# EXTRACTED INFORMATION
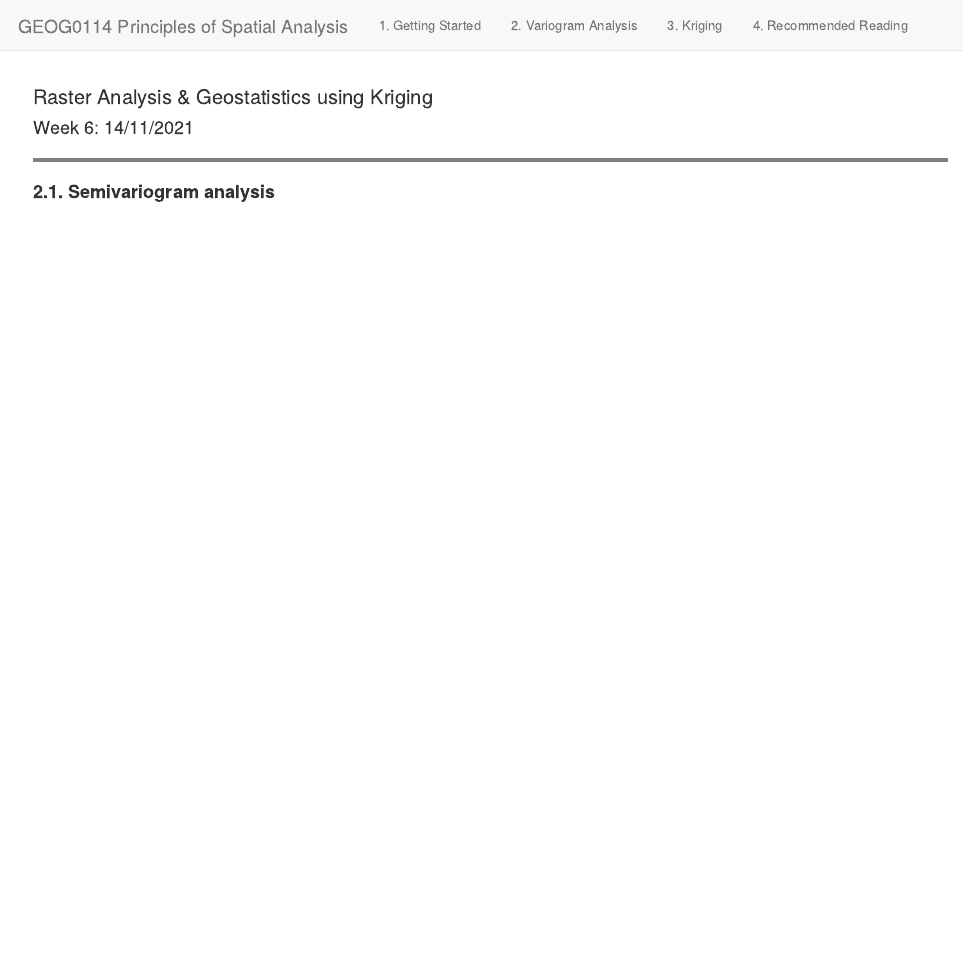
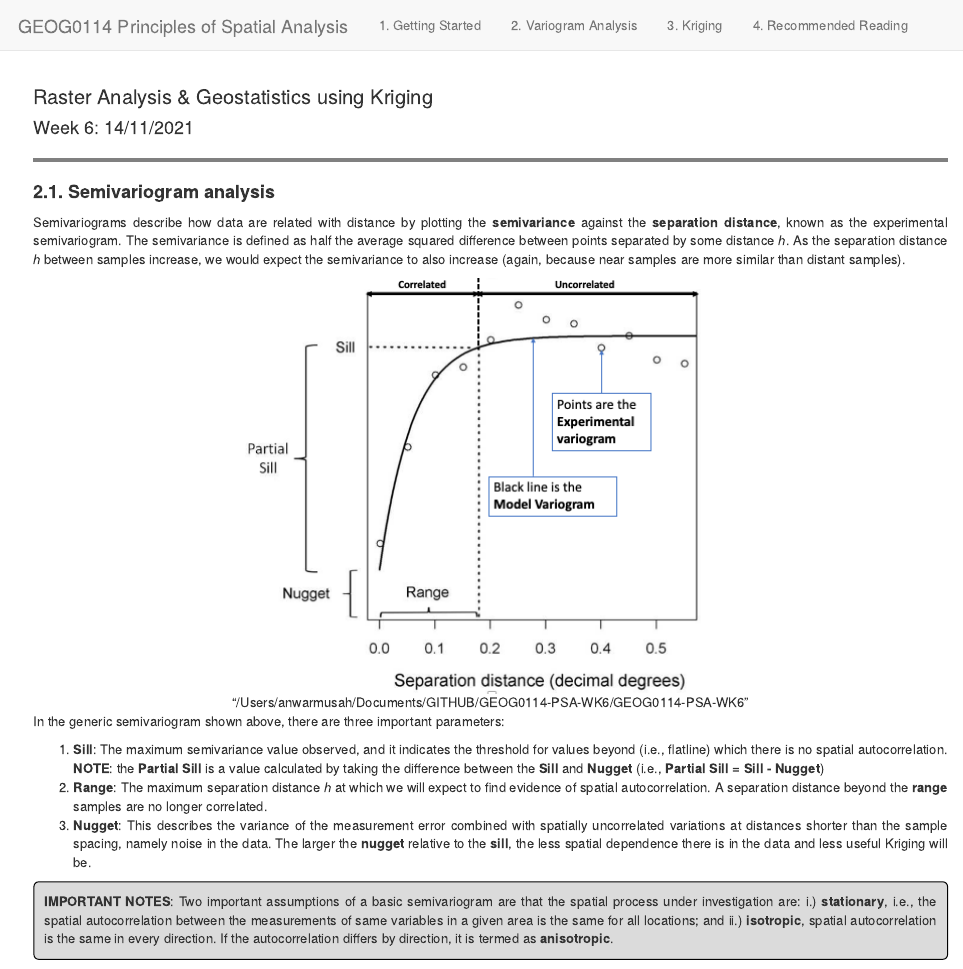
Before and after one commit to ThePhDgamer/GEOG0114-PSA-WK6, an R Markdown document (variogram.Rmd): the page in a window 1100 px wide, from its top. Rendered offline with R 4.5, knitr and Pandoc, with nearby package versions.

Commit message:
Major changes to variogram.Rmd

```diff
--- a/variogram.Rmd
+++ b/variogram.Rmd
@@ -36,3 +43,26 @@ pre {
 <hr style="border:2px solid gray"> </hr>
 
 ## **2.1. Semivariogram analysis**
+Semivariograms describe how data are related with distance by plotting the **semivariance** against the **separation distance**, known as the experimental semivariogram. The semivariance is defined as half the average squared difference between points separated by some distance _h_. As the separation distance _h_ between samples increase, we would expect the semivariance to also increase (again, because near samples are more similar than distant samples).
+
+<center>
+
+!["/Users/anwarmusah/Documents/GITHUB/GEOG0114-PSA-WK6/GEOG0114-PSA-WK6"](Image2_1.png)
+</center>
+
+In the generic semivariogram shown above, there are three important parameters:
+
+1. **Sill**: The maximum semivariance value observed, and it indicates the threshold for values beyond (i.e., flatline) which
+there is no spatial autocorrelation. **NOTE**: the **Partial Sill** is a value calculated by taking the difference between
+the **Sill** and **Nugget** (i.e., **Partial Sill = Sill - Nugget**)
+2. **Range**: The maximum separation distance _h_ at which we will expect to find evidence of spatial autocorrelation. A
+separation distance beyond the **range** samples are no longer correlated.
+3. **Nugget**: This describes the variance of the measurement error combined with spatially uncorrelated variations at distances
+shorter than the sample spacing, namely noise in the data. The larger the **nugget** relative to the **sill**, the less spatial
+dependence there is in the data and less useful Kriging will be.
+
+<p class="comment">
+**IMPORTANT NOTES**: Two important assumptions of a basic semivariogram are that the spatial process under investigation are: i.)
+**stationary**, i.e., the spatial autocorrelation between the measurements of same variables in a given area is the same for all
+locations; and ii.) **isotropic**, spatial autocorrelation is the same in every direction. If the autocorrelation differs by direction, it is termed as **anisotropic**.
+</p>
```
Also changed, not shown: index.Rmd (+6 -8 lines), Image2_1.png (added), variogram.Rmd (7 more changed lines), 9 other files.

# REQUIRED WORK
Drop the pictures and reproduce the rest of the data exactly.

# SOLUTION TO THIS EXERCISE
Before and after one commit to ThePhDgamer/GEOG0114-PSA-WK6, an R Markdown document (variogram.Rmd): the page in a window 1100 px wide, from its top. Rendered offline with R 4.5, knitr and Pandoc, with nearby package versions.

Commit message:
Major changes to variogram.Rmd

```diff
--- a/variogram.Rmd
+++ b/variogram.Rmd
@@ -36,3 +43,26 @@ pre {
 <hr style="border:2px solid gray"> </hr>
 
 ## **2.1. Semivariogram analysis**
+Semivariograms describe how data are related with distance by plotting the **semivariance** against the **separation distance**, known as the experimental semivariogram. The semivariance is defined as half the average squared difference between points separated by some distance _h_. As the separation distance _h_ between samples increase, we would expect the semivariance to also increase (again, because near samples are more similar than distant samples).
+
+<center>
+
+!["/Users/anwarmusah/Documents/GITHUB/GEOG0114-PSA-WK6/GEOG0114-PSA-WK6"](Image2_1.png)
+</center>
+
+In the generic semivariogram shown above, there are three important parameters:
+
+1. **Sill**: The maximum semivariance value observed, and it indicates the threshold for values beyond (i.e., flatline) which
+there is no spatial autocorrelation. **NOTE**: the **Partial Sill** is a value calculated by taking the difference between
+the **Sill** and **Nugget** (i.e., **Partial Sill = Sill - Nugget**)
+2. **Range**: The maximum separation distance _h_ at which we will expect to find evidence of spatial autocorrelation. A
+separation distance beyond the **range** samples are no longer correlated.
+3. **Nugget**: This describes the variance of the measurement error combined with spatially uncorrelated variations at distances
+shorter than the sample spacing, namely noise in the data. The larger the **nugget** relative to the **sill**, the less spatial
+dependence there is in the data and less useful Kriging will be.
+
+<p class="comment">
+**IMPORTANT NOTES**: Two important assumptions of a basic semivariogram are that the spatial process under investigation are: i.)
+**stationary**, i.e., the spatial autocorrelation between the measurements of same variables in a given area is the same for all
+locations; and ii.) **isotropic**, spatial autocorrelation is the same in every direction. If the autocorrelation differs by direction, it is termed as **anisotropic**.
+</p>
```
Also changed, not shown: index.Rmd (+6 -8 lines), Image2_1.png (added), variogram.Rmd (7 more changed lines), 9 other files.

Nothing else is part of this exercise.